■ **DIRECTIONS**:
Out of the lines below, please list those that hold the string "sudo".

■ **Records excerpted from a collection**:
▬▬▬▬▬▬▬▬▬▬

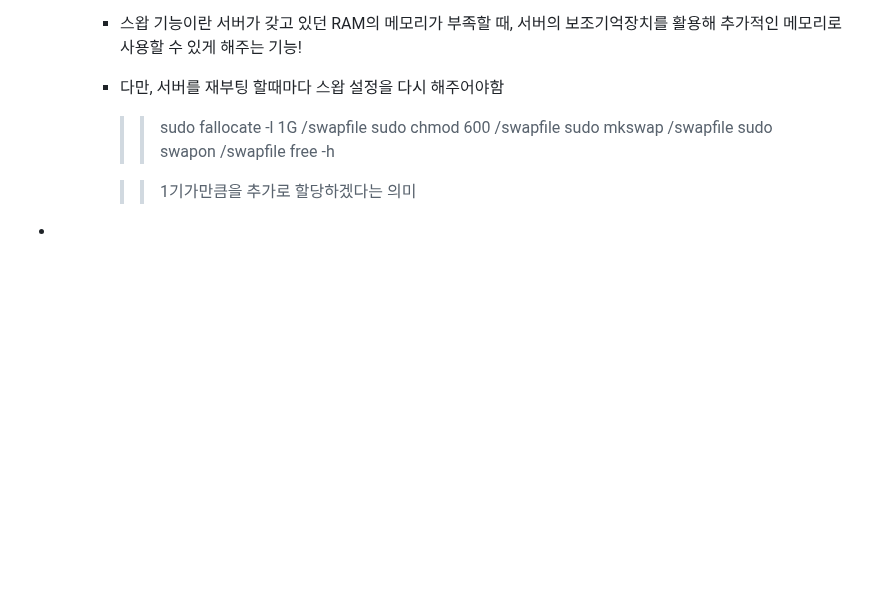
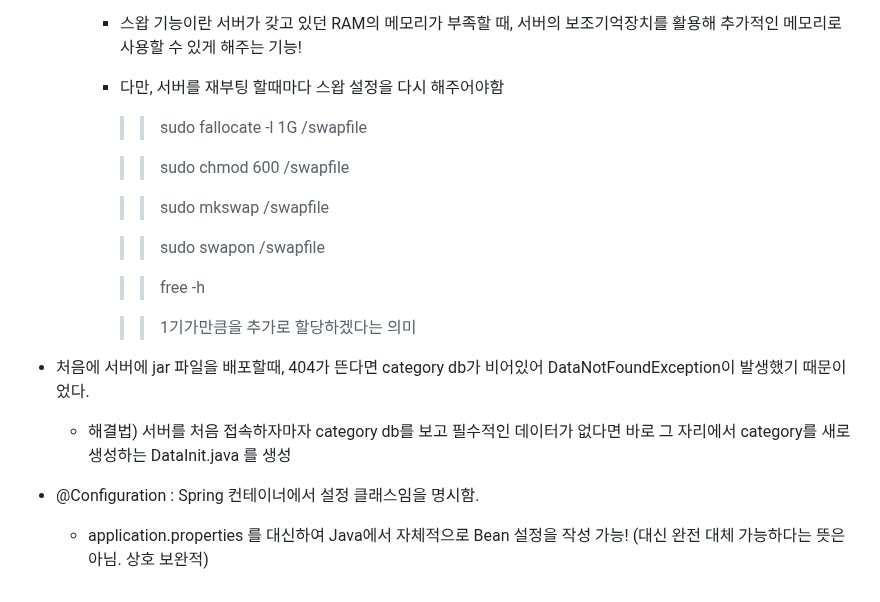
Before and after one commit to Song-Jihan/JumpToSpringBoot3, a Markdown page: What_I_Didn't_Know_Organziation.md, the part around the change. Rendered like a GitHub page; blank space fills up the shorter version.

```diff
--- a/What_I_Didn't_Know_Organziation.md
+++ b/What_I_Didn't_Know_Organziation.md
@@ -405,12 +405,21 @@
      * 스왑 기능이란 서버가 갖고 있던 RAM의 메모리가 부족할 때, 서버의 보조기억장치를 활용해 추가적인 메모리로 사용할 수 있게 해주는 기능!
      * 다만, 서버를 재부팅 할때마다 스왑 설정을 다시 해주어야함
        >> sudo fallocate -l 1G /swapfile
-          sudo chmod 600 /swapfile
-          sudo mkswap /swapfile
-          sudo swapon /swapfile
-          free -h
+
+       >> sudo chmod 600 /swapfile
+
+       >> sudo mkswap /swapfile
+
+       >> sudo swapon /swapfile
+
+       >> free -h
 
        >> 1기가만큼을 추가로 할당하겠다는 의미
 
 
- *
+ * 처음에 서버에 jar 파일을 배포할때, 404가 뜬다면 category db가 비어있어 DataNotFoundException이 발생했기 때문이었다.
+   * 해결법) 서버를 처음 접속하자마자 category db를 보고 필수적인 데이터가 없다면 바로 그 자리에서 category를 새로 생성하는 DataInit.java 를 생성
+
+
+ * @Configuration : Spring 컨테이너에서 설정 클래스임을 명시함.
+   * application.properties 를 대신하여 Java에서 자체적으로 Bean 설정을 작성 가능! (대신 완전 대체 가능하다는 뜻은 아님. 상호 보완적)
```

▬▬▬▬▬▬▬▬▬▬

■ **EXERCISE RESPONSE**:
        >> sudo fallocate -l 1G /swapfile
-          sudo chmod 600 /swapfile
-          sudo mkswap /swapfile
-          sudo swapon /swapfile
+       >> sudo chmod 600 /swapfile
+       >> sudo mkswap /swapfile
+       >> sudo swapon /swapfile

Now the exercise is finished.